*MATERIAL PROVIDED:*
-- Opening Marker --

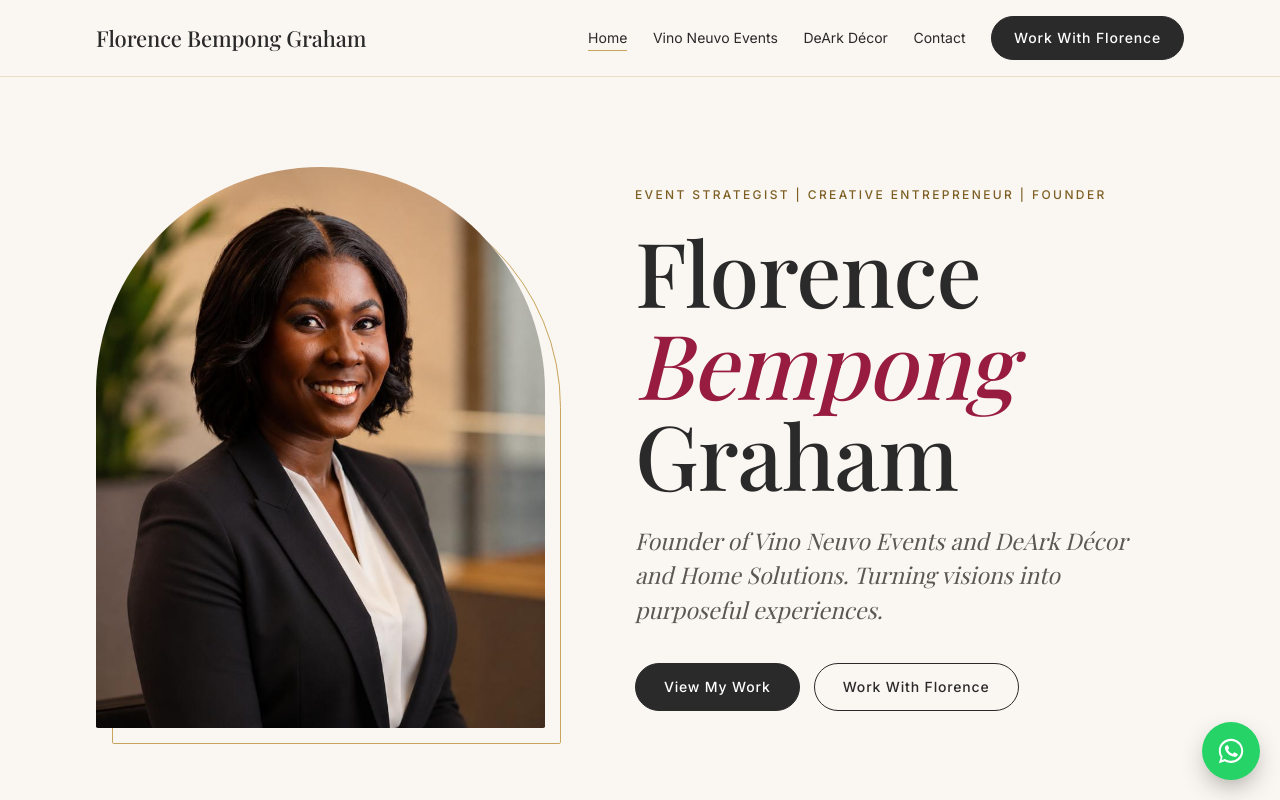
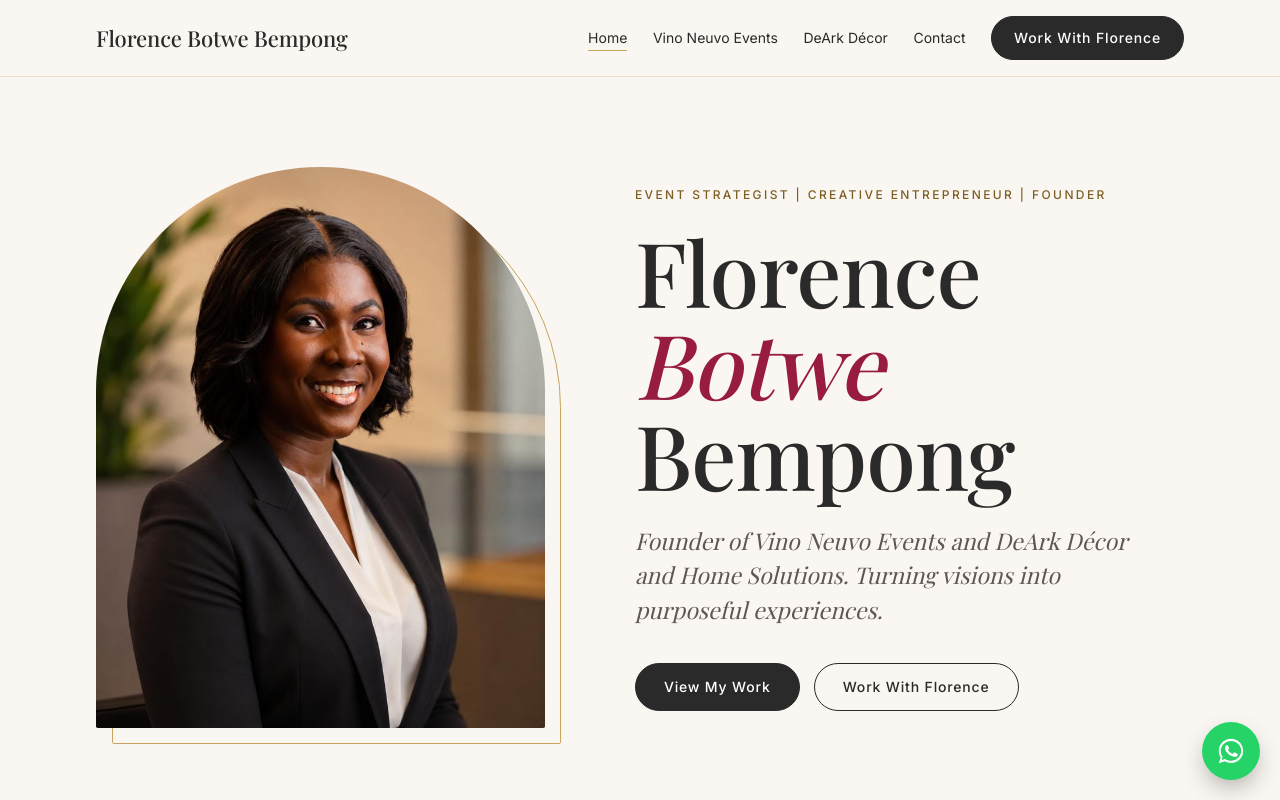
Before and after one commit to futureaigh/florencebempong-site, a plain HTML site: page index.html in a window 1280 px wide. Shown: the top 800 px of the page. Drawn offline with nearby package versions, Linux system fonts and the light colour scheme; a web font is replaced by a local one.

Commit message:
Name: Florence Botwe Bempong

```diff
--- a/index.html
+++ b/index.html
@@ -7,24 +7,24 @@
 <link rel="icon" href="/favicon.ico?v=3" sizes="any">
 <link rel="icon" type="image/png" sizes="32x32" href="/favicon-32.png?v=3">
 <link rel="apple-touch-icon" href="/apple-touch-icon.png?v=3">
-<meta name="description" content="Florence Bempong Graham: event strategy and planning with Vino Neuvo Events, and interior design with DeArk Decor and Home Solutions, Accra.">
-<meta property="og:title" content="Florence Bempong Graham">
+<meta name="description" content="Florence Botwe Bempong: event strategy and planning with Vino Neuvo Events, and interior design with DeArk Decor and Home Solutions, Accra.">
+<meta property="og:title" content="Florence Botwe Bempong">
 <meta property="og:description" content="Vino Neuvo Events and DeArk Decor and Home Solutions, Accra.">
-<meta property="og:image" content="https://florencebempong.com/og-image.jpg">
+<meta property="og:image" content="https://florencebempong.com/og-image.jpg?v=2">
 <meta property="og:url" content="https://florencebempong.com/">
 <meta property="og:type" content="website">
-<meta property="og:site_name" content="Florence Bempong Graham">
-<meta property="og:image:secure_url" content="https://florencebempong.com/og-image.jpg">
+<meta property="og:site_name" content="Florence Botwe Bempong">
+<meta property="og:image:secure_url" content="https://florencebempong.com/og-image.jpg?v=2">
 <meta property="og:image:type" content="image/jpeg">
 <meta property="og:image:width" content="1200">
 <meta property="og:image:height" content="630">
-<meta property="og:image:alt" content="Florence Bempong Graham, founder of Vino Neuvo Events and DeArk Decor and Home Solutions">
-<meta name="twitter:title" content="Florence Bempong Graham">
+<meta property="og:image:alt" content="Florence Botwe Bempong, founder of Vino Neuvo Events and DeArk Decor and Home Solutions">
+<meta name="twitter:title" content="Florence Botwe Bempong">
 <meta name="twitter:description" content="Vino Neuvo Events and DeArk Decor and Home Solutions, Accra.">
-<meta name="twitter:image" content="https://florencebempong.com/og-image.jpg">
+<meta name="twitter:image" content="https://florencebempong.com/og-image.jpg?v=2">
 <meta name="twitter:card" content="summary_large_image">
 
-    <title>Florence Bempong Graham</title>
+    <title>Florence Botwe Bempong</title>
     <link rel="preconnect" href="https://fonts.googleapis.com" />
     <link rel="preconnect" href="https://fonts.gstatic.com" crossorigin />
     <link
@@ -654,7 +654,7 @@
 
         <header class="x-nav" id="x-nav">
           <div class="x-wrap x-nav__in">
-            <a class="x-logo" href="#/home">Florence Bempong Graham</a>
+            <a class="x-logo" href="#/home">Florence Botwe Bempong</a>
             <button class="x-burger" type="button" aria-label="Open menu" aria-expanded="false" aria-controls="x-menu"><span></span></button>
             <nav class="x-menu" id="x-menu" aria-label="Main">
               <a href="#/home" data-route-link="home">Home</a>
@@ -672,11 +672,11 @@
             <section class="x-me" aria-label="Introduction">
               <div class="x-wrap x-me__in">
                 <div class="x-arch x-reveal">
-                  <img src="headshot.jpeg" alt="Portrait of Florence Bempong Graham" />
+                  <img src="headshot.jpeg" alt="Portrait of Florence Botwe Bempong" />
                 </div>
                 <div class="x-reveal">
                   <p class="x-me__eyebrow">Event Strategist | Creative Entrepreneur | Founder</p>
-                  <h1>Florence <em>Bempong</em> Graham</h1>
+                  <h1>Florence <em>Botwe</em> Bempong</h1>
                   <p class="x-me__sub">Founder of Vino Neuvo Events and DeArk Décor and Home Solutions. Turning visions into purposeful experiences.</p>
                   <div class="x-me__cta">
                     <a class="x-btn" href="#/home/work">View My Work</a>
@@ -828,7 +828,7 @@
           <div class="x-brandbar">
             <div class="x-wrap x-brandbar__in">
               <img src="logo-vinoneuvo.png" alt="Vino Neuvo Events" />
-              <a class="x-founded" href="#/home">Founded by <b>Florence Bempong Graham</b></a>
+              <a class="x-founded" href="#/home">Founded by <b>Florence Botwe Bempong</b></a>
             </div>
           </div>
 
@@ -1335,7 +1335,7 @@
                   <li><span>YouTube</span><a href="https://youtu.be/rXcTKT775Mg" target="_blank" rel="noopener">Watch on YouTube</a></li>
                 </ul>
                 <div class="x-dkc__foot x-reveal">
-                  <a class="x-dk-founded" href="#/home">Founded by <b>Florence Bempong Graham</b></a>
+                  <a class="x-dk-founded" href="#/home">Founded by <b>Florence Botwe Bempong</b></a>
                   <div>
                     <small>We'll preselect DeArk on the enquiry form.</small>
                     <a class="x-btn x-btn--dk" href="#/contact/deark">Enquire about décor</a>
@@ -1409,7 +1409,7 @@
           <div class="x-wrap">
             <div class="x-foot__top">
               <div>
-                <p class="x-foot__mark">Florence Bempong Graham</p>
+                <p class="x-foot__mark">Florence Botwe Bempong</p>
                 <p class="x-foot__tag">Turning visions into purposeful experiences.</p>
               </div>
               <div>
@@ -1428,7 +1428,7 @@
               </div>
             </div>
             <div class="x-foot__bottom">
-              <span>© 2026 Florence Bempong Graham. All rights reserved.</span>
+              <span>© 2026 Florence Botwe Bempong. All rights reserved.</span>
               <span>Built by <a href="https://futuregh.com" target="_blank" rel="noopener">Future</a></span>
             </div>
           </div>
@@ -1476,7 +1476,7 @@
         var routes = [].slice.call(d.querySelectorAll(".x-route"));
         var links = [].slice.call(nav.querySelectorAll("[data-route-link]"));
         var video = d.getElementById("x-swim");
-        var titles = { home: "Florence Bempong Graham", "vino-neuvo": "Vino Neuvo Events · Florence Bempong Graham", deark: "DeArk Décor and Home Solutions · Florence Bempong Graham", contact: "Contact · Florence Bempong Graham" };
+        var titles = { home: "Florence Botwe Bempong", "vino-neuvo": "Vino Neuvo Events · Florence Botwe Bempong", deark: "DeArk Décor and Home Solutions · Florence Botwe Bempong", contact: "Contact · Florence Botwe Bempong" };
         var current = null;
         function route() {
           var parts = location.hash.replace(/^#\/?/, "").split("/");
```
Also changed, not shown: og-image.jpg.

-- Closing Marker --
-- Opening Marker --

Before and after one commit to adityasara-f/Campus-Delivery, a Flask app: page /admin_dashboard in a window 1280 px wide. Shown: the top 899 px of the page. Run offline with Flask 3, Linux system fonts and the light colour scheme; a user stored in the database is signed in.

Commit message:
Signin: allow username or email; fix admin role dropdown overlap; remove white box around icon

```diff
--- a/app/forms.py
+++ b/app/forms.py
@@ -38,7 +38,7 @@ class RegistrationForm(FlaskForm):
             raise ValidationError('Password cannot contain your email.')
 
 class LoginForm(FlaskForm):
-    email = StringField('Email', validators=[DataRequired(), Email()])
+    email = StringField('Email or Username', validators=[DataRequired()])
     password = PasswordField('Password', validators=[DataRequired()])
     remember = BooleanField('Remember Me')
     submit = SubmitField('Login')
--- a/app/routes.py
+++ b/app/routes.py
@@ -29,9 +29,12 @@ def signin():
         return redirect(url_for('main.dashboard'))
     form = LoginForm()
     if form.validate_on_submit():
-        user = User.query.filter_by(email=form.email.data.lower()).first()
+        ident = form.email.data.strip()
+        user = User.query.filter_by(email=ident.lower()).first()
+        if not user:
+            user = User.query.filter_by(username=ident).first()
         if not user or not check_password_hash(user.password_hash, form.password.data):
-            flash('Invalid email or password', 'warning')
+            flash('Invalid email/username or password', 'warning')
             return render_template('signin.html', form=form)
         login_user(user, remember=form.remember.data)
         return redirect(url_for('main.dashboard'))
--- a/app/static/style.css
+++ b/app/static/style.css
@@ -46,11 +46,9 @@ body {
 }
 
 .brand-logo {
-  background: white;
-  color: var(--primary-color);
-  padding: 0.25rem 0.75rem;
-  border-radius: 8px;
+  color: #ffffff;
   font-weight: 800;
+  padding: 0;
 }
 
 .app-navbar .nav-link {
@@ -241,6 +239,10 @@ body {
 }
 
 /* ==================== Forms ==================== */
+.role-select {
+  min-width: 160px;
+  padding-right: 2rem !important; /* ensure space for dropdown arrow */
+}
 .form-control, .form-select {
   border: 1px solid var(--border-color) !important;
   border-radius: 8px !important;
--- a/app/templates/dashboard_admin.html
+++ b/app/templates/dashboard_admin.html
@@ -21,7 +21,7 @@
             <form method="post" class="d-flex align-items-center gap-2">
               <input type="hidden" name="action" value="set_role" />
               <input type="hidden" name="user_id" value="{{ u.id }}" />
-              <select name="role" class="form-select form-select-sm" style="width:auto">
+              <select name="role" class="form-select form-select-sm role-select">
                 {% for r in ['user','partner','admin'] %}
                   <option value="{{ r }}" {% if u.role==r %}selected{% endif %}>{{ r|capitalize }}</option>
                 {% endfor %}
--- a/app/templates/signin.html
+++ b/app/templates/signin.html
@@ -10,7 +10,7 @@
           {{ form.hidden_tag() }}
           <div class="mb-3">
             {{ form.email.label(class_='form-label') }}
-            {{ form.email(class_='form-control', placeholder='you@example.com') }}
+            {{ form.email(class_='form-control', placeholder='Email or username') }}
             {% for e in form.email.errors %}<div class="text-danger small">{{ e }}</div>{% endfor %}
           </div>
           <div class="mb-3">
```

-- Closing Marker --

*WHAT IS EXPECTED:*
Look through the entries above, and wherever a line holds the string "twitter", copy it.

*RESPONSE AREA:*
-<meta name="twitter:title" content="Florence Bempong Graham">
+<meta name="twitter:title" content="Florence Botwe Bempong">
 <meta name="twitter:description" content="Vino Neuvo Events and DeArk Decor and Home Solutions, Accra.">
-<meta name="twitter:image" content="https://florencebempong.com/og-image.jpg">
+<meta name="twitter:image" content="https://florencebempong.com/og-image.jpg?v=2">
 <meta name="twitter:card" content="summary_large_image">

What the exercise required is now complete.